___ PROVIDED DATA
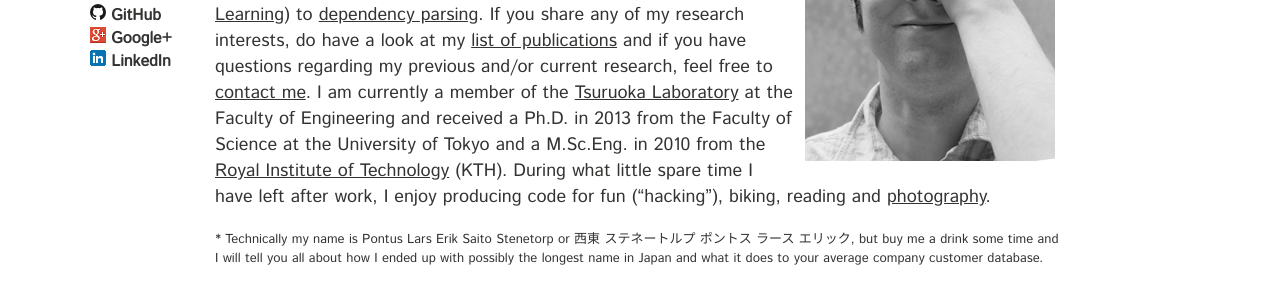
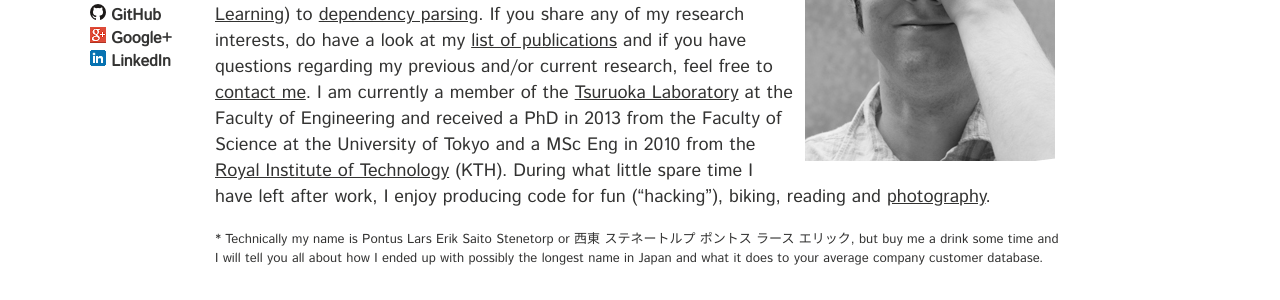
Before and after one commit to gbouchar/ninjin.github.io, a Jekyll site: the page built from index.md, in a window 1280 px wide. Shown: the part 294-594 px from the top of the page. Built offline with Jekyll 4.4.1, drawn with Linux system fonts in a browser that asks for light colours; some web fonts are replaced; Markdown is read by kramdown in place of the engine named in the settings.

Commit message:
More British handling of abbreviations

```diff
--- a/index.md
+++ b/index.md
@@ -25,9 +25,9 @@ If you share any of my research interests, do have a look at
 my [list of publications][pubs] and if you have questions regarding
 my previous and/or current research, feel free to [contact me][contact].
 I am currently a member of the [Tsuruoka Laboratory][tsuru]
-at the Faculty of Engineering and received a Ph.D. in 2013
+at the Faculty of Engineering and received a PhD in 2013
 from the Faculty of Science at the University of Tokyo and
-a M.Sc.Eng. in 2010 from the [Royal Institute of Technology][kth] (KTH).
+a MSc Eng in 2010 from the [Royal Institute of Technology][kth] (KTH).
 During what little spare time I have left after work, I enjoy producing code
 for fun ("hacking"), biking, reading and [photography][photo].
 
--- a/res/bib/stenetorp2010automated.bib.txt
+++ b/res/bib/stenetorp2010automated.bib.txt
@@ -2,7 +2,7 @@
     author={Stenetorp, Pontus},
     title={Automated Extraction of Swedish Neologisms using a Temporally
             Annotated Corpus},
-    booktitle={Master of Science in Engineering (M.Sc.Eng.) Thesis},
+    booktitle={Master of Science in Engineering (MSc Eng) Thesis},
     school={Royal Institute of Technology (KTH)},
     address={Stockholm, Sweden},
     venue_type={Thesis},
--- a/res/bib/stenetorp2013applicability.bib.txt
+++ b/res/bib/stenetorp2013applicability.bib.txt
@@ -1,7 +1,7 @@
 @phdthesis{stenetorp2013applicability,
     author={Stenetorp, Pontus},
     title={On the Applicability and Representation of Lexical Prior Knowledge},
-    booktitle={Doctor of Philosophy (Ph.D.) Thesis},
+    booktitle={Doctor of Philosophy (PhD) Thesis},
     school={University of Tokyo},
     address={Tokyo, Japan},
     venue_type={Thesis},
```
Also changed, not shown: _posts/2010-03-25-stenetorp2010automatic.md (+1 -1 lines), _posts/2013-03-25-stenetorp2013applicability.md (+1 -1 lines).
______
▶ WORK TO BE COMPLETED:
Work out how many lines in the data contain "research" and state that number with nothing added.

▶ SOLUTION TO THIS PROBLEM:
2